Thanks for the thoughtful feedback and criticism. This model really should have probably been validated a bit more, see above. Probably a problem stemming from it being just for fun and not being a real research project but this is also one of my weaknesses as a researcher that I tend to get carried away with models and fumble with the "boring" parts TBH. Comparing to simulation results is important. But there are some questions I have about the simulation: is the enemy turning? Is it retreating? Does it have point defense?
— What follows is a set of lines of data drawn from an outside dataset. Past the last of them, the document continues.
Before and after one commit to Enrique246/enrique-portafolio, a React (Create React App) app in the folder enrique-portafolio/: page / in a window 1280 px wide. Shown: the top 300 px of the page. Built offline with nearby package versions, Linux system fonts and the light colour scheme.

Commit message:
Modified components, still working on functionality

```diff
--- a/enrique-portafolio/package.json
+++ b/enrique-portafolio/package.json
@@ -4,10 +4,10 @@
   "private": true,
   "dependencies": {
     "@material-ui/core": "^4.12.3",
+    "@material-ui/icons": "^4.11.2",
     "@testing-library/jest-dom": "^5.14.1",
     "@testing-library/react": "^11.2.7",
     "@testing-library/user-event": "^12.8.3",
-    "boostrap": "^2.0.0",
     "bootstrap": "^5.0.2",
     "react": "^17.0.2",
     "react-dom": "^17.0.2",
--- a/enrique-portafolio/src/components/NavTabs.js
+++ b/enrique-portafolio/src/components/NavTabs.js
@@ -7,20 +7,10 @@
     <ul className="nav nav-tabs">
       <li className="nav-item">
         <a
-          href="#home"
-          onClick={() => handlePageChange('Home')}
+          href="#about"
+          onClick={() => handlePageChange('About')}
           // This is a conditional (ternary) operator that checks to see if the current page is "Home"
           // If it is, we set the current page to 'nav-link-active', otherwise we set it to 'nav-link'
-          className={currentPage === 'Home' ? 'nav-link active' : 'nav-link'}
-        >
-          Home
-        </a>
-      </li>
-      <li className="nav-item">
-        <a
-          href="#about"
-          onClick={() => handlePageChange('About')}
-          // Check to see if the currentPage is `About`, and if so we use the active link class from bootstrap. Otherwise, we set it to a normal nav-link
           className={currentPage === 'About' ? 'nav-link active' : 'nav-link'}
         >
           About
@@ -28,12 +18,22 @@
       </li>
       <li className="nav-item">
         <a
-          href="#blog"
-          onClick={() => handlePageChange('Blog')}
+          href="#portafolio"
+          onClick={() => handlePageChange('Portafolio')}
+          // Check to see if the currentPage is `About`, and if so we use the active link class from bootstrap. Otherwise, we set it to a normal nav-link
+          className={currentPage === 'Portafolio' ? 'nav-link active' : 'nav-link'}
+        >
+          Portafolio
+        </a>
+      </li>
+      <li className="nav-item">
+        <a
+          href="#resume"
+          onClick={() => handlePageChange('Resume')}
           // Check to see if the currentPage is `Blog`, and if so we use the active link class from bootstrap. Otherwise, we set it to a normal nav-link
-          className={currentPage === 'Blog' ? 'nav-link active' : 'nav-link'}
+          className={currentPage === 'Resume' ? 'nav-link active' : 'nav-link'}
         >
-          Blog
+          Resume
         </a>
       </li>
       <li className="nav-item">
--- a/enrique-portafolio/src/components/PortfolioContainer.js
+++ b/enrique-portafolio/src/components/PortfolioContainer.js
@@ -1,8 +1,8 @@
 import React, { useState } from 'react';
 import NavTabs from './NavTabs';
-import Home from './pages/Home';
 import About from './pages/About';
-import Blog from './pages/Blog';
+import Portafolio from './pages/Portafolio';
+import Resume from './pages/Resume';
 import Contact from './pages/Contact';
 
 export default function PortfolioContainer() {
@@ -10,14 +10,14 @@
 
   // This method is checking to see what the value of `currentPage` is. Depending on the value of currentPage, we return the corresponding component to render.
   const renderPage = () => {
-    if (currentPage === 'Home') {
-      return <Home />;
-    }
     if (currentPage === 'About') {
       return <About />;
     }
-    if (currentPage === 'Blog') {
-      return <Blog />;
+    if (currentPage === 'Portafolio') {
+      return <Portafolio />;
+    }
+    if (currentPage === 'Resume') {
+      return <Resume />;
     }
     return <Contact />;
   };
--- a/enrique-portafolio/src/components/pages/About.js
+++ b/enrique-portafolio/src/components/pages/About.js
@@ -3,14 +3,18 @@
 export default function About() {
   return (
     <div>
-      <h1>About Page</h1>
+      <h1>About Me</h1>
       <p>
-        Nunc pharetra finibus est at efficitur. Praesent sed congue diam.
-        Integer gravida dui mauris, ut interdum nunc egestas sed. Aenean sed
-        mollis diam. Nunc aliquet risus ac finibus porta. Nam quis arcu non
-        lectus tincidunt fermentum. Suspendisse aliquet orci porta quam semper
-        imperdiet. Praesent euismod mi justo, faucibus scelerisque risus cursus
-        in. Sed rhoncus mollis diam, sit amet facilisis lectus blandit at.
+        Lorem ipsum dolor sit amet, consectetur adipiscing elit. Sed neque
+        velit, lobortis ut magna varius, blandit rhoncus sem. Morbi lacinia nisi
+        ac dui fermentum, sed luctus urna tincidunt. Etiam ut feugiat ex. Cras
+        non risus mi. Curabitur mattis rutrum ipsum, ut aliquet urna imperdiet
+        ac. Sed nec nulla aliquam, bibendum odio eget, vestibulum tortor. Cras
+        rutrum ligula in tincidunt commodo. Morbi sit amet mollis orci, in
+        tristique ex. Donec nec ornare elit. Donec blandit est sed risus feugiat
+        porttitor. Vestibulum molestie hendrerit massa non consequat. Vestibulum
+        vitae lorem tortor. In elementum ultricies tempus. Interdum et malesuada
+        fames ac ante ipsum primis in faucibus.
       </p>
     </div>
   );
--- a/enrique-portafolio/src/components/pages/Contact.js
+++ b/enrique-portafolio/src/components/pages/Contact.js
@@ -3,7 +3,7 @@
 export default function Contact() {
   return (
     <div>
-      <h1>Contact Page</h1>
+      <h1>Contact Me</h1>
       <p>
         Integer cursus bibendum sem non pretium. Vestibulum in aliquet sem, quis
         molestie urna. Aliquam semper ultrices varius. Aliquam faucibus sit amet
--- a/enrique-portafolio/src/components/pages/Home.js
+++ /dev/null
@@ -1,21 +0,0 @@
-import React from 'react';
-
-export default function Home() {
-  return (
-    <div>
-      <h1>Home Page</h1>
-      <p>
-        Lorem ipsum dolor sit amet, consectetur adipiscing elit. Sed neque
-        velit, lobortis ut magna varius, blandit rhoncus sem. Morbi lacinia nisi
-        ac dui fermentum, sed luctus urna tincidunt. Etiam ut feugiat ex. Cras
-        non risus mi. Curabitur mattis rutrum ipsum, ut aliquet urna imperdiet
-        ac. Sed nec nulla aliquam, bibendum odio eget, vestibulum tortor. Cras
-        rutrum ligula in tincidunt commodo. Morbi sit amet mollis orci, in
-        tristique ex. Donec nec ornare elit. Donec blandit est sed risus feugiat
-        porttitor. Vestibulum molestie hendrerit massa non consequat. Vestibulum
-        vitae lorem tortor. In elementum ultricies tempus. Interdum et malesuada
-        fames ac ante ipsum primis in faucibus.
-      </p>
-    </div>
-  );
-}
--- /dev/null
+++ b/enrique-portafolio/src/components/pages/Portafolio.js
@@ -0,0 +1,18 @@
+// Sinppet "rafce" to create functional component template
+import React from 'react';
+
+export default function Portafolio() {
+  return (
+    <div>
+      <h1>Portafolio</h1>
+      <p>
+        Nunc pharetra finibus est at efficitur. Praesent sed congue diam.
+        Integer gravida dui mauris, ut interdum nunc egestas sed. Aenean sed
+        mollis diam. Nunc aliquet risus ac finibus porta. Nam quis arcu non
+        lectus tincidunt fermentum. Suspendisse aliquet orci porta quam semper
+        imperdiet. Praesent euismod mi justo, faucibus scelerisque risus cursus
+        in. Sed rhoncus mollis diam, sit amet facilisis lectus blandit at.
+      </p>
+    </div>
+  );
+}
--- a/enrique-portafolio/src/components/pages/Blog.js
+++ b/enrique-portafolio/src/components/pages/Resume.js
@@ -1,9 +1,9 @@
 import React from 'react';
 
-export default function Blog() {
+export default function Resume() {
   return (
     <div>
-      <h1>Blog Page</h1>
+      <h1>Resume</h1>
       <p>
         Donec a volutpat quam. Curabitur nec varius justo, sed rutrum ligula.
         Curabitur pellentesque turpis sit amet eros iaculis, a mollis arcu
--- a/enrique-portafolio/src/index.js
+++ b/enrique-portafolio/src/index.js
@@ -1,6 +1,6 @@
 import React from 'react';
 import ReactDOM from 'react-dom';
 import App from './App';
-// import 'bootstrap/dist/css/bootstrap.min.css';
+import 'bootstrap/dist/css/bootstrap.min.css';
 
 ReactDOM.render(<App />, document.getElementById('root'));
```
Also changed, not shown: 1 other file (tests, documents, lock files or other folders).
Actually I think the hardest part is already done. Damage to shields is easy to estimate. Damage to hull is also easy to estimate. It's always been how damage to armor is calculated that's difficult to simulate, and also how to conceptualize the effect of maneuvering, weapon spread, etc. Modeling this as a band of armor being hit by a weapon with a distribution (i.e. normal distribution in this case) neatly solves those issues. The width of the armor band encapsulates the width of the ship and how much it rotates, and the width of the normal distribution encapsulates maneuvering and weapon spread (where if it's wider than the armor band, it's considered a miss). These parameters can be estimated from combat results.

I'm not sure what hit strength vs. hull means. Can you elaborate? From what I understood from the previous thread, for the damage that goes through to hull, the multiplier is not applied, so that's how the model calculates damage. The multiplier is only applied to the proportion blocked by armor.

Any time a weapon hits a ship (i.e. not to shields, but to the ship itself), the hit strength calculation is applied, using the local armor at the point of impact. It doesn't matter if there is any armor remaining or not; even if none is remaining (i.e. it's hitting bare hull), then it's assumed that there is still a residual amount of 5% of the base armor rating for the purposes of this hit strength calculation. And once the summed armor value of the local armor goes below 5%, it again assumes 5% remaining. So that minimum of 5% always exists. Weapon multipliers for the purposes of hit strength as if they're hitting armor (i.e. /2 for kinetic, *2 for HE, /4 for frag) also apply here. This is step #2 above.

When the damage is actually applied to those cells, yes, to hull it always applies as 100%. But that's the damage that has already gone through the hit strength calculation -- that's step #3 above, which is after the damage reduction applied in step #2. This prevents people from doing things like, taking a bunch of Vulcan cannons (500 DPS, 25 frag hit strength), firing a Reaper into the rear of an Onslaught, and then wailing into the hull of the ship with the Vulcans. Well, they can, but it ends up doing 75 DPS to hull (due to the minimum 15% for the hit strength calculation) instead of the 500 DPS stated on the weapon stat card.

For the Locust, because of the hit strength calculation, the damage to hull is going to be 50/(50+75) = 40% of the original damage. So for 2 Locusts firing into hull, the model should be showing that the ship loses 1600 hull per second during the volleys. That should be easy enough to validate by setting shieldregen and shieldmax to 0 and then seeing what happens after armor is gone (assuming no armor regen, of course).

So by the calculations time to kill is 16 sec. In the simulation the time for this combo was 22-28 sec. But that also includes weapons missing and projectile travel time and the enemy rotating I presume.

Actually it doesn't include weapon missing nor travel time, since it's based on how many hits were actually registered; Detailed Combat Results doesn't count misses (although it would be great if it could). You can see for example that there were 212 to 237 Locust hits among the 3 tests, and since each Locust volley is a total of 80 shots, this means the ship died toward the end of the 3rd Locust volley. (All Locust shots hit due to its good tracking.) That's where my time estimates come from.